- WHAT IS REQUIRED -
Retype all of the data exactly as given.

- PROVIDED MATERIAL -
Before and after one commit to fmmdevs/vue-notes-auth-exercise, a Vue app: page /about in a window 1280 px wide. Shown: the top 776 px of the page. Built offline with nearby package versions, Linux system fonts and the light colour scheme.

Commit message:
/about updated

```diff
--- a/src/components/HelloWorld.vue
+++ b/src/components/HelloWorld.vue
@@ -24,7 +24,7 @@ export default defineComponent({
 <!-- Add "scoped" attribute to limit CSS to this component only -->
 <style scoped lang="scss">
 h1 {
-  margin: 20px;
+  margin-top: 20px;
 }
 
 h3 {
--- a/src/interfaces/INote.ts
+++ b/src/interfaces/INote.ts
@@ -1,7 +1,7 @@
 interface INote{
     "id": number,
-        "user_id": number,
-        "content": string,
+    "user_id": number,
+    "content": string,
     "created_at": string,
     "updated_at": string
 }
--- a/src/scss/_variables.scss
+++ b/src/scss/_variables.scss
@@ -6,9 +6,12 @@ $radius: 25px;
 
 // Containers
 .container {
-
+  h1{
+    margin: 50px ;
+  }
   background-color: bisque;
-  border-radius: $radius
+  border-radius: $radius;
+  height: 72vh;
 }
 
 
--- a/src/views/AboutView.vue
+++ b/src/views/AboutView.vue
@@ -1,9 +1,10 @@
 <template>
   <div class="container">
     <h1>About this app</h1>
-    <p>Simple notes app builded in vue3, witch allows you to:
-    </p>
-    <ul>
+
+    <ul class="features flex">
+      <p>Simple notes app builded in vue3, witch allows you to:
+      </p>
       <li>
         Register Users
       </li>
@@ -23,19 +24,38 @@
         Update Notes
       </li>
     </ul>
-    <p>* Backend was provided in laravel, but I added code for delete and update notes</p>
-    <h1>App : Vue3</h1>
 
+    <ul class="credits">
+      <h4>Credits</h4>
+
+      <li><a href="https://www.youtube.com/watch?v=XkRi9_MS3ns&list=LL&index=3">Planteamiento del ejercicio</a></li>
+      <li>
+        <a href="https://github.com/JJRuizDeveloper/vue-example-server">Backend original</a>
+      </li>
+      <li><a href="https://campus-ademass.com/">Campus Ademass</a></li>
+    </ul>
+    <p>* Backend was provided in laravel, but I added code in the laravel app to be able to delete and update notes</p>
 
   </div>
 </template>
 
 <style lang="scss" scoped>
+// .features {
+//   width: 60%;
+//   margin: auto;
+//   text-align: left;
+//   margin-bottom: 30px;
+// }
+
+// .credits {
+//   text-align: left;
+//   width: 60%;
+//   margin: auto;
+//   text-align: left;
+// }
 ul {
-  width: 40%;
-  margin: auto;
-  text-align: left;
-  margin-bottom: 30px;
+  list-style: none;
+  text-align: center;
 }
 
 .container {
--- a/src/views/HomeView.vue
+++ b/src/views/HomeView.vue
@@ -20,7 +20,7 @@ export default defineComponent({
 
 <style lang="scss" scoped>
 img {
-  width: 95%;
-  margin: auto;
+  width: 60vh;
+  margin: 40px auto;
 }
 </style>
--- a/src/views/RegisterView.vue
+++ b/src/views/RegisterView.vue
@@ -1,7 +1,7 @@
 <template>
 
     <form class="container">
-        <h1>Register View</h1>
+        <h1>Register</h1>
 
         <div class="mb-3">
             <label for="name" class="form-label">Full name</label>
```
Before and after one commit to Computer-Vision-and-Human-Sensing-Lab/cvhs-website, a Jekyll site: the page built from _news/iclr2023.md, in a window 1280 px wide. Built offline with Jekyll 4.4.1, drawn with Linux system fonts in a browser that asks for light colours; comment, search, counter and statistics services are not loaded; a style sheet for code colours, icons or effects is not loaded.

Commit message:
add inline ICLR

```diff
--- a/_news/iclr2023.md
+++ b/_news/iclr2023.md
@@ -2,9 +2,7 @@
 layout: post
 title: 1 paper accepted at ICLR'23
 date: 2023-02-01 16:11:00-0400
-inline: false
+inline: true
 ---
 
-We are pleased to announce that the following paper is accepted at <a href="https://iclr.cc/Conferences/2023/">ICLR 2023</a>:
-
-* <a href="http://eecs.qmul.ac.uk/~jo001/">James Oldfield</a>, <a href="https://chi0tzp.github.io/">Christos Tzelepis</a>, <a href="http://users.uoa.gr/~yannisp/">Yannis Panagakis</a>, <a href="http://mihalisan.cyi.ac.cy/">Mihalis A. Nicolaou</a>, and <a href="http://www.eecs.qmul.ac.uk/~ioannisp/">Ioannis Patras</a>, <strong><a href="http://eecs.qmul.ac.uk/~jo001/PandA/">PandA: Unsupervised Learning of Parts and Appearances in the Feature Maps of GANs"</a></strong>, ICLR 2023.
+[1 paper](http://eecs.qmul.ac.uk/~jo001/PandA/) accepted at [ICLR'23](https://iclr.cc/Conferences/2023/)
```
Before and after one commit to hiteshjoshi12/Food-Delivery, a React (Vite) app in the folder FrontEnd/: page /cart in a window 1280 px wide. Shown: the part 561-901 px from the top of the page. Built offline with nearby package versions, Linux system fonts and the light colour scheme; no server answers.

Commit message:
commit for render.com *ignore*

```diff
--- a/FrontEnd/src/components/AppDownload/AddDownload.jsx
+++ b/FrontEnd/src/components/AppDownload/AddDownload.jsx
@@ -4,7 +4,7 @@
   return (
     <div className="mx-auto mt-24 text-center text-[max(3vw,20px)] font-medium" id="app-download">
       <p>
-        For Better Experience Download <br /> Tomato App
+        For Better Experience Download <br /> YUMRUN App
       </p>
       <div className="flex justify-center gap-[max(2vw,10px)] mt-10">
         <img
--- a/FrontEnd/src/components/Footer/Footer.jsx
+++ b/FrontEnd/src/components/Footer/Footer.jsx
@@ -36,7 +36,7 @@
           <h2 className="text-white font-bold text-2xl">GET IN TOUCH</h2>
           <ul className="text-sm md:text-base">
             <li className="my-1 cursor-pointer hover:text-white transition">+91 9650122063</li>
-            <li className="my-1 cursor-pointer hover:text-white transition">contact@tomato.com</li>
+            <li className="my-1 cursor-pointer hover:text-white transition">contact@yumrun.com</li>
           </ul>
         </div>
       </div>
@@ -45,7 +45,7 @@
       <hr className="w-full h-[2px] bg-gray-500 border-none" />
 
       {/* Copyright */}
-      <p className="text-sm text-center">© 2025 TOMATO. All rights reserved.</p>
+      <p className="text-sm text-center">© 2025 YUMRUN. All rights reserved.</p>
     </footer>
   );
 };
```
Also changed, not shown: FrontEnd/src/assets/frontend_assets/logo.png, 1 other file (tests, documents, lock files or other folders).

- RESULT -
Before and after one commit to fmmdevs/vue-notes-auth-exercise, a Vue app: page /about in a window 1280 px wide. Shown: the top 776 px of the page. Built offline with nearby package versions, Linux system fonts and the light colour scheme.

Commit message:
/about updated

```diff
--- a/src/components/HelloWorld.vue
+++ b/src/components/HelloWorld.vue
@@ -24,7 +24,7 @@ export default defineComponent({
 <!-- Add "scoped" attribute to limit CSS to this component only -->
 <style scoped lang="scss">
 h1 {
-  margin: 20px;
+  margin-top: 20px;
 }
 
 h3 {
--- a/src/interfaces/INote.ts
+++ b/src/interfaces/INote.ts
@@ -1,7 +1,7 @@
 interface INote{
     "id": number,
-        "user_id": number,
-        "content": string,
+    "user_id": number,
+    "content": string,
     "created_at": string,
     "updated_at": string
 }
--- a/src/scss/_variables.scss
+++ b/src/scss/_variables.scss
@@ -6,9 +6,12 @@ $radius: 25px;
 
 // Containers
 .container {
-
+  h1{
+    margin: 50px ;
+  }
   background-color: bisque;
-  border-radius: $radius
+  border-radius: $radius;
+  height: 72vh;
 }
 
 
--- a/src/views/AboutView.vue
+++ b/src/views/AboutView.vue
@@ -1,9 +1,10 @@
 <template>
   <div class="container">
     <h1>About this app</h1>
-    <p>Simple notes app builded in vue3, witch allows you to:
-    </p>
-    <ul>
+
+    <ul class="features flex">
+      <p>Simple notes app builded in vue3, witch allows you to:
+      </p>
       <li>
         Register Users
       </li>
@@ -23,19 +24,38 @@
         Update Notes
       </li>
     </ul>
-    <p>* Backend was provided in laravel, but I added code for delete and update notes</p>
-    <h1>App : Vue3</h1>
 
+    <ul class="credits">
+      <h4>Credits</h4>
+
+      <li><a href="https://www.youtube.com/watch?v=XkRi9_MS3ns&list=LL&index=3">Planteamiento del ejercicio</a></li>
+      <li>
+        <a href="https://github.com/JJRuizDeveloper/vue-example-server">Backend original</a>
+      </li>
+      <li><a href="https://campus-ademass.com/">Campus Ademass</a></li>
+    </ul>
+    <p>* Backend was provided in laravel, but I added code in the laravel app to be able to delete and update notes</p>
 
   </div>
 </template>
 
 <style lang="scss" scoped>
+// .features {
+//   width: 60%;
+//   margin: auto;
+//   text-align: left;
+//   margin-bottom: 30px;
+// }
+
+// .credits {
+//   text-align: left;
+//   width: 60%;
+//   margin: auto;
+//   text-align: left;
+// }
 ul {
-  width: 40%;
-  margin: auto;
-  text-align: left;
-  margin-bottom: 30px;
+  list-style: none;
+  text-align: center;
 }
 
 .container {
--- a/src/views/HomeView.vue
+++ b/src/views/HomeView.vue
@@ -20,7 +20,7 @@ export default defineComponent({
 
 <style lang="scss" scoped>
 img {
-  width: 95%;
-  margin: auto;
+  width: 60vh;
+  margin: 40px auto;
 }
 </style>
--- a/src/views/RegisterView.vue
+++ b/src/views/RegisterView.vue
@@ -1,7 +1,7 @@
 <template>
 
     <form class="container">
-        <h1>Register View</h1>
+        <h1>Register</h1>
 
         <div class="mb-3">
             <label for="name" class="form-label">Full name</label>
```
Before and after one commit to Computer-Vision-and-Human-Sensing-Lab/cvhs-website, a Jekyll site: the page built from _news/iclr2023.md, in a window 1280 px wide. Built offline with Jekyll 4.4.1, drawn with Linux system fonts in a browser that asks for light colours; comment, search, counter and statistics services are not loaded; a style sheet for code colours, icons or effects is not loaded.

Commit message:
add inline ICLR

```diff
--- a/_news/iclr2023.md
+++ b/_news/iclr2023.md
@@ -2,9 +2,7 @@
 layout: post
 title: 1 paper accepted at ICLR'23
 date: 2023-02-01 16:11:00-0400
-inline: false
+inline: true
 ---
 
-We are pleased to announce that the following paper is accepted at <a href="https://iclr.cc/Conferences/2023/">ICLR 2023</a>:
-
-* <a href="http://eecs.qmul.ac.uk/~jo001/">James Oldfield</a>, <a href="https://chi0tzp.github.io/">Christos Tzelepis</a>, <a href="http://users.uoa.gr/~yannisp/">Yannis Panagakis</a>, <a href="http://mihalisan.cyi.ac.cy/">Mihalis A. Nicolaou</a>, and <a href="http://www.eecs.qmul.ac.uk/~ioannisp/">Ioannis Patras</a>, <strong><a href="http://eecs.qmul.ac.uk/~jo001/PandA/">PandA: Unsupervised Learning of Parts and Appearances in the Feature Maps of GANs"</a></strong>, ICLR 2023.
+[1 paper](http://eecs.qmul.ac.uk/~jo001/PandA/) accepted at [ICLR'23](https://iclr.cc/Conferences/2023/)
```
Before and after one commit to hiteshjoshi12/Food-Delivery, a React (Vite) app in the folder FrontEnd/: page /cart in a window 1280 px wide. Shown: the part 561-901 px from the top of the page. Built offline with nearby package versions, Linux system fonts and the light colour scheme; no server answers.

Commit message:
commit for render.com *ignore*

```diff
--- a/FrontEnd/src/components/AppDownload/AddDownload.jsx
+++ b/FrontEnd/src/components/AppDownload/AddDownload.jsx
@@ -4,7 +4,7 @@
   return (
     <div className="mx-auto mt-24 text-center text-[max(3vw,20px)] font-medium" id="app-download">
       <p>
-        For Better Experience Download <br /> Tomato App
+        For Better Experience Download <br /> YUMRUN App
       </p>
       <div className="flex justify-center gap-[max(2vw,10px)] mt-10">
         <img
--- a/FrontEnd/src/components/Footer/Footer.jsx
+++ b/FrontEnd/src/components/Footer/Footer.jsx
@@ -36,7 +36,7 @@
           <h2 className="text-white font-bold text-2xl">GET IN TOUCH</h2>
           <ul className="text-sm md:text-base">
             <li className="my-1 cursor-pointer hover:text-white transition">+91 9650122063</li>
-            <li className="my-1 cursor-pointer hover:text-white transition">contact@tomato.com</li>
+            <li className="my-1 cursor-pointer hover:text-white transition">contact@yumrun.com</li>
           </ul>
         </div>
       </div>
@@ -45,7 +45,7 @@
       <hr className="w-full h-[2px] bg-gray-500 border-none" />
 
       {/* Copyright */}
-      <p className="text-sm text-center">© 2025 TOMATO. All rights reserved.</p>
+      <p className="text-sm text-center">© 2025 YUMRUN. All rights reserved.</p>
     </footer>
   );
 };
```
Also changed, not shown: FrontEnd/src/assets/frontend_assets/logo.png, 1 other file (tests, documents, lock files or other folders).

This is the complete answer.